In T 843/03 the board pointed out that the priority document had to provide an enabling disclosure (T 81/87, OJ 1990, 250; T 193/95) and recalled that it has been established in a number of board of appeal decisions that sufficiency of disclosure presupposes that the skilled person is able to obtain substantially all embodiments falling within the ambit of the claims and that he/she, in order to reach this goal, may not be confronted with an undue burden. The examining division had taken the view that the first priority document was not enabling for the production of the claimed VLP (virus-like particle) comprising human papilloma virus-16 (HPV-16) L1 capsid protein. However, based on previous case law on the requirement of Art. 83 EPC 1973 (T 19/90, OJ 1990, 476) and on the novelty requirement (T 464/94) the board concluded that, when an applicant provided a technical disclosure and prima facie evidence as to certain technical elements in an application, it was the EPO which had the burden of proof when judging that something was not shown. The board held that the examining division had not taken the legally appropriate approach when deciding to the disadvantage of the applicant with the reason that "[…] no absolute fact can be deduced from figure 7 as to whether it shows correctly formed HPV 16 particles or not". The board did not see full proof of such facts as a requirement within the framework of the EPC and could not see any serious doubts of the examining division substantiated by verifiable facts.

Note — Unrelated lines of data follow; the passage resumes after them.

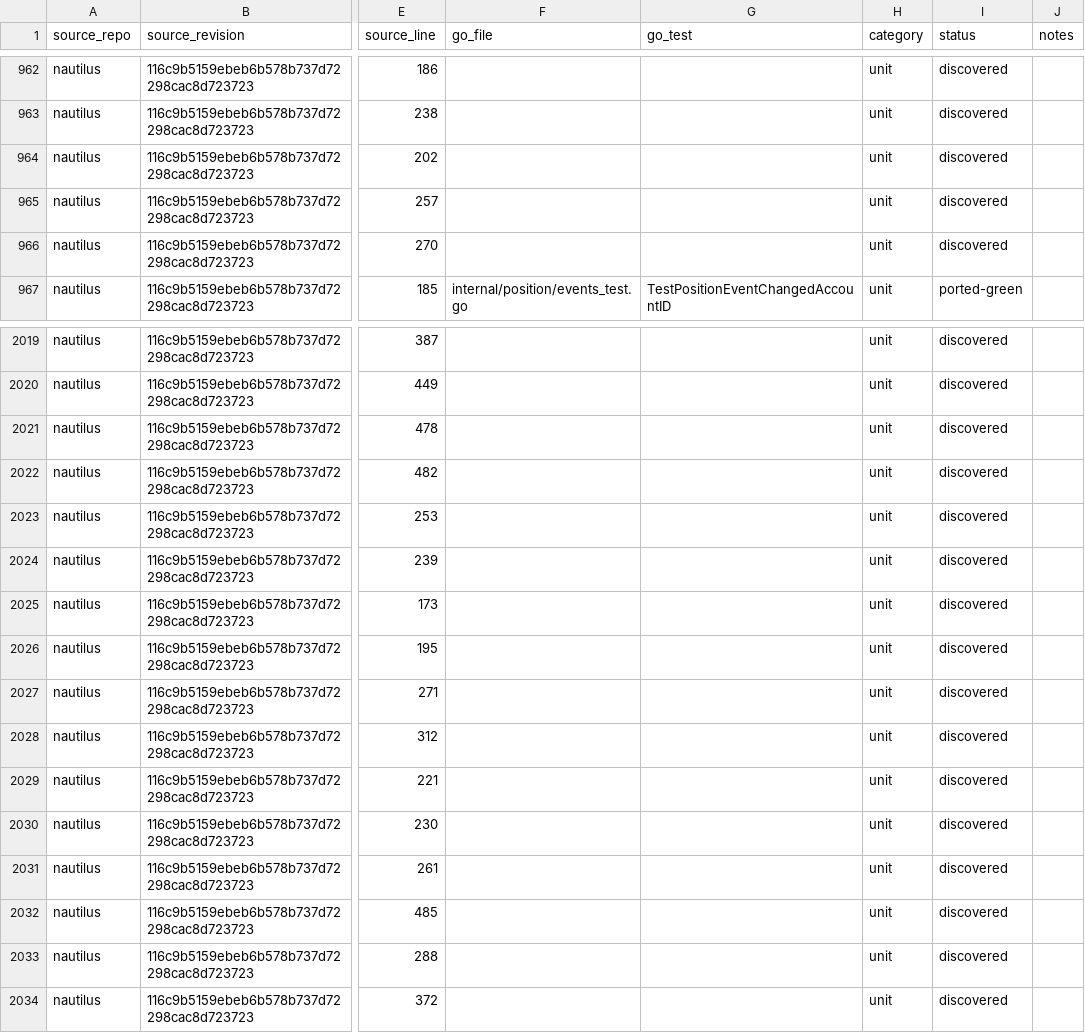
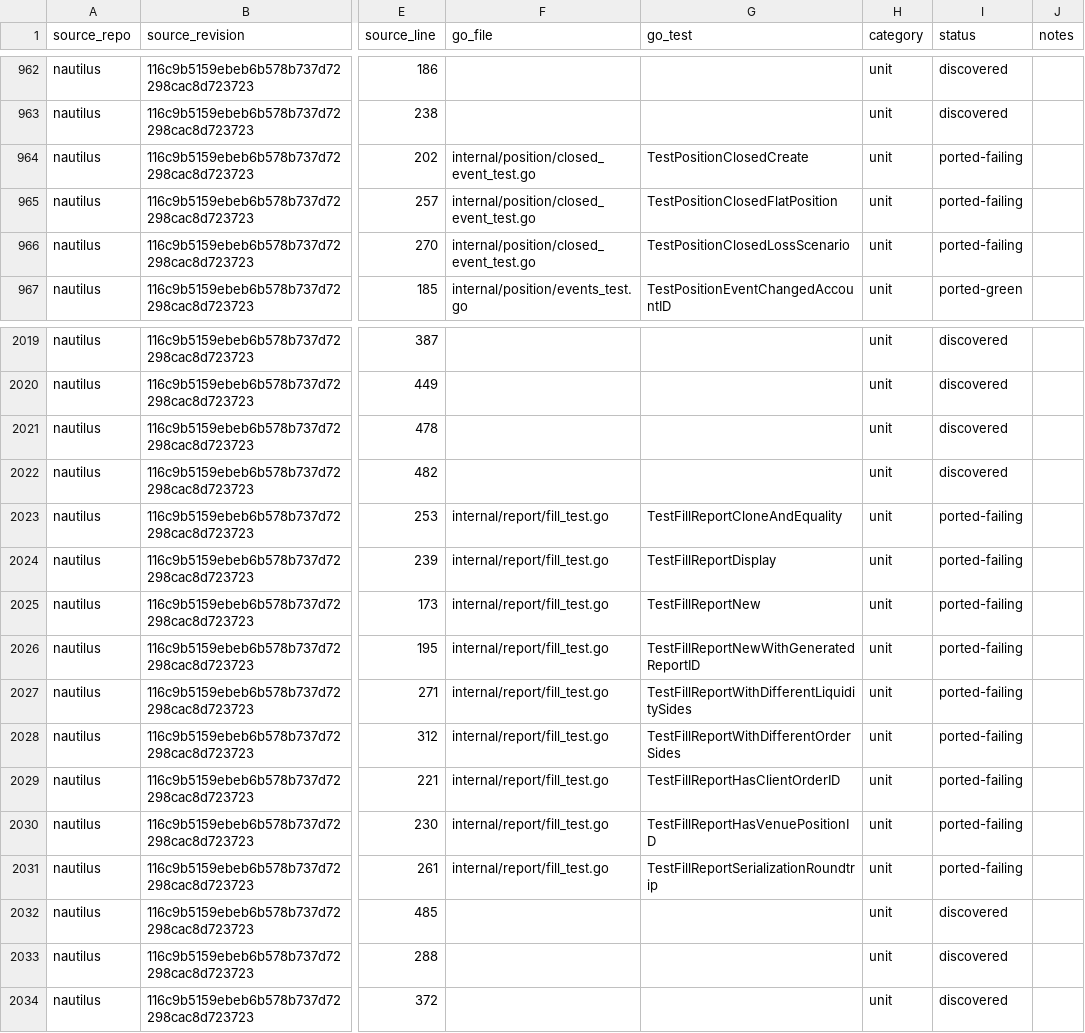
Before and after one commit to pbrazdil/platformgo, a CSV file: ports/test-port-map.csv, drawn as a sheet; only a part is shown, gaps mark what is left out; the diff covers the shown part only; the diff names each change by its address in the sheet, - before the commit and + after, or states it on an @@ line.

Commit message:
test: port aggregation position and report specifications

```diff
--- a/ports/test-port-map.csv
+++ b/ports/test-port-map.csv
-F964:F966 (go_file): (empty)
+F964:F966 (go_file): internal/position/closed_event_test.go
-G964 (go_test): (empty)
+G964 (go_test): TestPositionClosedCreate
-I964:I966 (status): discovered
+I964:I966 (status): ported-failing
-G965 (go_test): (empty)
+G965 (go_test): TestPositionClosedFlatPosition
-G966 (go_test): (empty)
+G966 (go_test): TestPositionClosedLossScenario
-F2023:F2031 (go_file): (empty)
+F2023:F2031 (go_file): internal/report/fill_test.go
-G2023 (go_test): (empty)
+G2023 (go_test): TestFillReportCloneAndEquality
-I2023:I2031 (status): discovered
+I2023:I2031 (status): ported-failing
-G2024 (go_test): (empty)
+G2024 (go_test): TestFillReportDisplay
-G2025 (go_test): (empty)
+G2025 (go_test): TestFillReportNew
-G2026 (go_test): (empty)
+G2026 (go_test): TestFillReportNewWithGeneratedReportID
-G2027 (go_test): (empty)
+G2027 (go_test): TestFillReportWithDifferentLiquiditySides
-G2028 (go_test): (empty)
+G2028 (go_test): TestFillReportWithDifferentOrderSides
-G2029 (go_test): (empty)
+G2029 (go_test): TestFillReportHasClientOrderID
-G2030 (go_test): (empty)
+G2030 (go_test): TestFillReportHasVenuePositionID
-G2031 (go_test): (empty)
+G2031 (go_test): TestFillReportSerializationRoundtrip
```
Also changed, not shown: 69 edited cells elsewhere in this file, 4 other files.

In T 903/05 the board rejected the argument of appellant II that the claims did not relate to the same invention since the priority document lacked any experimental data which made it plausible that the invention now claimed worked. The enablement of the disclosure of the priority document had explicitly not been challenged by appellant II. The board saw no legal basis for imposing additional criteria such as the presence of experimental data in the priority document which made it plausible that the invention would work. The board was furthermore convinced that the experimental data which were present in the patent and not in the priority document did not change the nature of the invention disclosed.
According to the board in T 107/09, the antibody MR1 was indispensable in order to reproduce the invention of claim 1. The "written" disclosure in the earlier US application from which priority was claimed, even if supplemented by common general knowledge, would not enable the skilled person to carry out the invention. The hybridoma cell line producing the antibody MR1 had been deposited with the ATCC (American Type Culture Collection) only after the filing date of the earlier application. In view of the absence of explicit provisions in the EPC as to when a deposit of biological material had to be made in relation to an earlier application (R. 28 EPC 1973 being concerned with European applications), the board referred in particular to decision G 1/03, according to which the requirement of sufficiency of disclosure had to be complied with - in relation to an earlier application from which priority was claimed - at the date of filing of that application. Thus, the board reasoned, if the deposit of biological material was necessary for the requirement of sufficiency of disclosure to be fulfilled for a "priority application", the deposit of this material had to have been made no later than the date of filing of that earlier application. This was not the case here.